Fact 1: Using social media to post your beliefs repeatedly, without any desire or opening for conversation, never converts anyone. I follow YOU, not your church, or your brand, or your favorite restaurant, because I want to interact. Food, pets, 3D lashes, Jamberry, skin care, or even, literally Jesus Christ himself, become uninteresting when presented in advertising format. That is what you and I are doing, when we post about something without any personal touches. We are posting an ad.
Fact 2: You post an advertisement when you post about a person/place/thing presented as something others should believe/want/buy without any reference to your own life or experience. “Try this! I love it!” Doesn’t count. All ads say that. The actress on my TV who claims to use a cheap brand of anti-aging cream says that, too. Yes, you carry a little more weight, because we are friends… but there are also a lot of people who are “friends” and yet, I don’t know them well, if at all.
Fact 3: Social media is a tool that causes anxiety or satisfaction, depending on how we use it: comparison causes anxiety, while interaction can be satisfying. If I compare myself and my life to what I see on Instagram, I fall short. I feel badly. If I start a conversation with someone, get a little more information, admit in a private message (again: “private” – screen shots, people!) that I feel jealous or younameit and get a sincere reply, I have similar feelings to what I might have during any personal interaction.

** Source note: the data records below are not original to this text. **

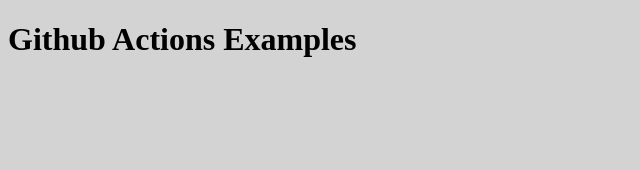
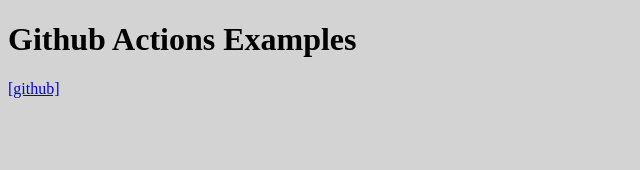
Before and after one commit to akulsr0/github-action-examples, a React (Vite) app: page / in a window 1280 px wide. Shown: the top 170 px of the page, without its empty margins (0-640 px from the left). Built offline with nearby package versions, Linux system fonts and the light colour scheme.

Commit message:
chore: deployment preview

```diff
--- a/index.html
+++ b/index.html
@@ -2,7 +2,6 @@
 <html lang="en">
   <head>
     <meta charset="UTF-8" />
-    <link rel="icon" type="image/svg+xml" href="/vite.svg" />
     <meta name="viewport" content="width=device-width, initial-scale=1.0" />
     <title>Github Actions Examples</title>
   </head>
--- a/src/App.tsx
+++ b/src/App.tsx
@@ -2,6 +2,12 @@
   return (
     <main>
       <h1>Github Actions Examples</h1>
+      <a
+        href="https://github.com/akulsr0/github-action-examples"
+        target="_blank"
+      >
+        [github]
+      </a>
     </main>
   );
 }
```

I find that social media is satisfying, and a mostly positive use of my time, because I curate. I unfollow the person who is trying to convert us all to something perfect, but rarely posts anything personal. I forgive myself and anyone I like for posting the occasional ad, in the middle of otherwise sincere and personal posts.
My advice: Whatever it is that you want to talk about – politics, religion, mascara – do it from your point of view, and make sure that your point of view is obvious. You had also better check in with yourself: do you want to have a conversation about this? You never know who might comment on what, and it’s just not classy to pretend the comment doesn’t exist.
Things that I find useful also include: refusing to keep track of who follows me and who unfollows me, on any platform, aside from the occasional fan girl moment, deleting a comment clearly meant to incite conflict rather than conversation, and always always reminding the wonderful women who host online parties for me not to invite every female who happens to be her Facebook friend – asking them to think about who they’re inviting and why, and to limit the number makes the invitation sincere. Spam sucks. Don’t do it. There’s a presidential election coming: avoid temptation. Converse. Be a good friend by reserving your right to just complain or be excited, to opt out of conversation once in awhile, and in your turn, by forgiving those who do the same.